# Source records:

______

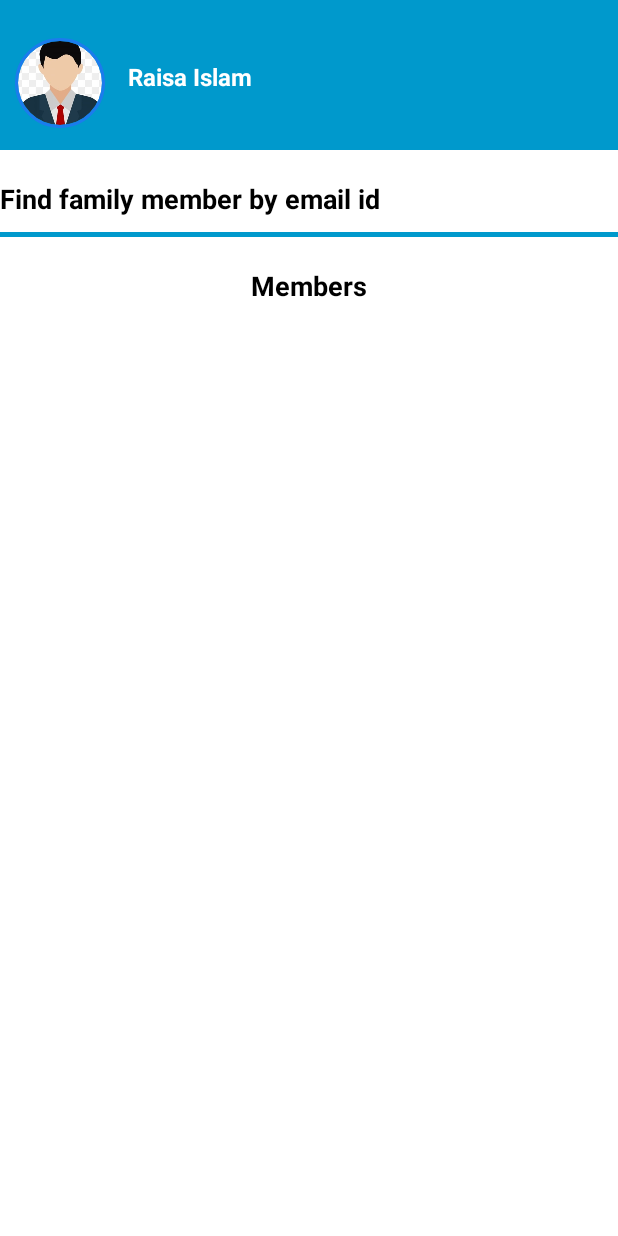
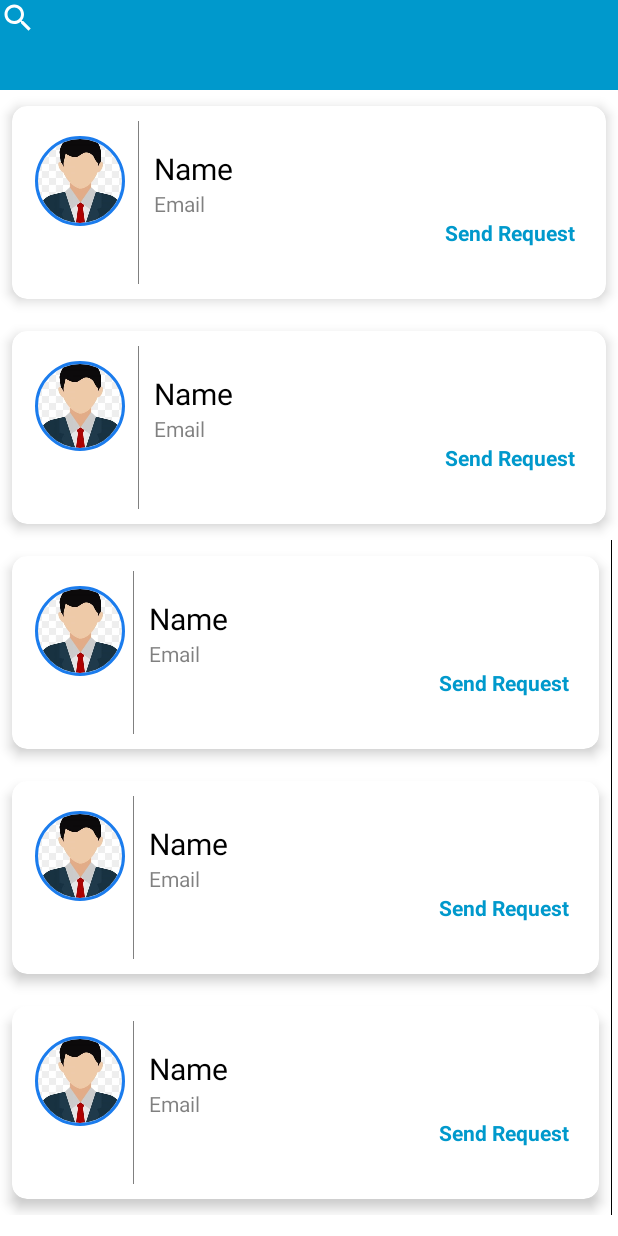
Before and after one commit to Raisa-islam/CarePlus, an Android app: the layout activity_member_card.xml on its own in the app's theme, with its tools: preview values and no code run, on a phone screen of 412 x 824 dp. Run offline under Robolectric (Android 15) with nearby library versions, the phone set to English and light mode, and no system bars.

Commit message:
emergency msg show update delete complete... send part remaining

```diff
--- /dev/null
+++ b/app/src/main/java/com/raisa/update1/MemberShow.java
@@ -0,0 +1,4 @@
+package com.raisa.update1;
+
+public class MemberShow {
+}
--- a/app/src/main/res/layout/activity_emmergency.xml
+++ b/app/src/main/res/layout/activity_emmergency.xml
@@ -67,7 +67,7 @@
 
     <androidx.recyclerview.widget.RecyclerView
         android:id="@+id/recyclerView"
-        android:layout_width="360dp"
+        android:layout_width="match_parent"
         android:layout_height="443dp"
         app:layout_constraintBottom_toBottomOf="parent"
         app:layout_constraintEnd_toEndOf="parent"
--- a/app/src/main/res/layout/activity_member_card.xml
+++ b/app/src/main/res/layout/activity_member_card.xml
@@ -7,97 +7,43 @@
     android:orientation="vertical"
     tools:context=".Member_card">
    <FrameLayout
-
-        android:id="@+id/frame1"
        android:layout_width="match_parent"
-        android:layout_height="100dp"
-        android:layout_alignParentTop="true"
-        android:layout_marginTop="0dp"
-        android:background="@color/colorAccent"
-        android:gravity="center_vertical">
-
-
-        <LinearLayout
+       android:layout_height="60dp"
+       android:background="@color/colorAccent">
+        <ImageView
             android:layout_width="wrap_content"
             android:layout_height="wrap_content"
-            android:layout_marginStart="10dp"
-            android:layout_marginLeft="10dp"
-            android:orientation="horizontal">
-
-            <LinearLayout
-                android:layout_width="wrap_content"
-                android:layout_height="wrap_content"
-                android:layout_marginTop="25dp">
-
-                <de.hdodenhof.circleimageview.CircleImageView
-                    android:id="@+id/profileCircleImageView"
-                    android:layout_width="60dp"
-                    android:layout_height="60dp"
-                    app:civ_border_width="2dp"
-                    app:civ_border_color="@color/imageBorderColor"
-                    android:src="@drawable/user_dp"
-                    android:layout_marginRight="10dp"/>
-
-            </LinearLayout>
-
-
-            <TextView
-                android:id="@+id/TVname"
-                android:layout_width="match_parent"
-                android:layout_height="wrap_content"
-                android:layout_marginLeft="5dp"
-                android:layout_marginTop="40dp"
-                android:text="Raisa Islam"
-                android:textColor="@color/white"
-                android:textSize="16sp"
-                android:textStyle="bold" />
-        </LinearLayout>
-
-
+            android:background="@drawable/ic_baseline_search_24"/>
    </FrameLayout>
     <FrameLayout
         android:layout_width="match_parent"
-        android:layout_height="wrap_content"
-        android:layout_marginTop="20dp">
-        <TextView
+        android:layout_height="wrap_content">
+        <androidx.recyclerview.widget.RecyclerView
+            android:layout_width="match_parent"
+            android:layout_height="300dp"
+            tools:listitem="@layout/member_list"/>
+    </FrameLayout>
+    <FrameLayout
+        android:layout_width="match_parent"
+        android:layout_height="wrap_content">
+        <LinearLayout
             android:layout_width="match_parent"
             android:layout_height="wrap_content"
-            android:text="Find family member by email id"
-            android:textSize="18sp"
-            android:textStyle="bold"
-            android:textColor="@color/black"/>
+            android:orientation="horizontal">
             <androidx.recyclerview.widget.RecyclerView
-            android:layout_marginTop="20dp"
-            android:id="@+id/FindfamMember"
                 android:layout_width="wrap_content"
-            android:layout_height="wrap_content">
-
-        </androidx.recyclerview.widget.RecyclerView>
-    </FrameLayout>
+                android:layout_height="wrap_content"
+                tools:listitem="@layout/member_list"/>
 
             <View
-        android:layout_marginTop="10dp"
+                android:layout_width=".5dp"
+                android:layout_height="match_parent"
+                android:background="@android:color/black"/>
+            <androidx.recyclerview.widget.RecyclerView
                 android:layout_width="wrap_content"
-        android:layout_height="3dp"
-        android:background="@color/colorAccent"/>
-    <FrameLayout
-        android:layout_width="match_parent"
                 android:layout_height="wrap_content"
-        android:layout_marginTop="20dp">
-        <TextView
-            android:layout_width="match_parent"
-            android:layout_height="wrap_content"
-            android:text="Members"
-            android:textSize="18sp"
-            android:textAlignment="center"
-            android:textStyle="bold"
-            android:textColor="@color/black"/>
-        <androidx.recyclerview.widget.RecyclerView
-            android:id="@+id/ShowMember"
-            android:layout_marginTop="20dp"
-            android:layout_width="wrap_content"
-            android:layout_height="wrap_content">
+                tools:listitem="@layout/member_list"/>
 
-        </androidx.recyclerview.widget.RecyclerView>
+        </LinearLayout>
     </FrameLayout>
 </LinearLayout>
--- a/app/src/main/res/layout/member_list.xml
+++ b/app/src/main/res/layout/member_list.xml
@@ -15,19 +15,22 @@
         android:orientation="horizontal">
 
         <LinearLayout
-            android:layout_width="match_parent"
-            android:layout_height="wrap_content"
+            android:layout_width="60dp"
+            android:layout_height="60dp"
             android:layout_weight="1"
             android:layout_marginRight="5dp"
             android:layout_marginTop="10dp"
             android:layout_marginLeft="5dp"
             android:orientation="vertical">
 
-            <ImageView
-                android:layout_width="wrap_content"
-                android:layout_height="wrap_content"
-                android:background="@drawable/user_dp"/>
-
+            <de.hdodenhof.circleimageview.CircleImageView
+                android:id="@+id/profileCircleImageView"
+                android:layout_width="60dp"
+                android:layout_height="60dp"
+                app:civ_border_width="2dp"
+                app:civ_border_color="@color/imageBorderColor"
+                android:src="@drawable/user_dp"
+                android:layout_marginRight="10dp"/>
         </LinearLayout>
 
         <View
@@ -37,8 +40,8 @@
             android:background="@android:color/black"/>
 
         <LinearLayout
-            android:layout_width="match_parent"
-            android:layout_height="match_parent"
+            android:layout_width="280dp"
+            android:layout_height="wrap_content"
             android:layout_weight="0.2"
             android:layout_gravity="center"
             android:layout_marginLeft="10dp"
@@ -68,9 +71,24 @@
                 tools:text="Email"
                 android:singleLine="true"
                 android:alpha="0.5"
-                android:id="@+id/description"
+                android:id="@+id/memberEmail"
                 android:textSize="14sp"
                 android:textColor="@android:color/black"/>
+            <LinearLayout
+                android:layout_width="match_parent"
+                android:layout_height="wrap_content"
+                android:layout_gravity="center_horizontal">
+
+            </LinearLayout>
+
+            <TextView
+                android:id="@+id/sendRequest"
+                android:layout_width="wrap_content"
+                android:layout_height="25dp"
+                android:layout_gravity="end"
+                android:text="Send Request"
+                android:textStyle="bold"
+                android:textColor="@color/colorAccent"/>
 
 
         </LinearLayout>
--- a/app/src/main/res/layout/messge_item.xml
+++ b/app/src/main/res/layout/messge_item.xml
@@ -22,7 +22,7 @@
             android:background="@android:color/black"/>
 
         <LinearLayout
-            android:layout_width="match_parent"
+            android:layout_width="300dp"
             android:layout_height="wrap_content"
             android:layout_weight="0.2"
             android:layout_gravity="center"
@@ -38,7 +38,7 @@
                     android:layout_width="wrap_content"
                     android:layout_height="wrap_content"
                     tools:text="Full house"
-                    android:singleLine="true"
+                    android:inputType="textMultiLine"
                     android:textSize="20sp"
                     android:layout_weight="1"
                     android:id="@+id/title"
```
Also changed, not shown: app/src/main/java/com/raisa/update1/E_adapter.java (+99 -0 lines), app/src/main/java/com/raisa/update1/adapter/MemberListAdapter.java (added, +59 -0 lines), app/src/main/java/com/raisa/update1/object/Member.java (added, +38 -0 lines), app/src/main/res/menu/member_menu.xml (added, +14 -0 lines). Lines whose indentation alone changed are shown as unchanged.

______

# BRIEF:
Check each line above for the string "java" and report how many lines have it, giving only the number.

# THE ANSWER:
2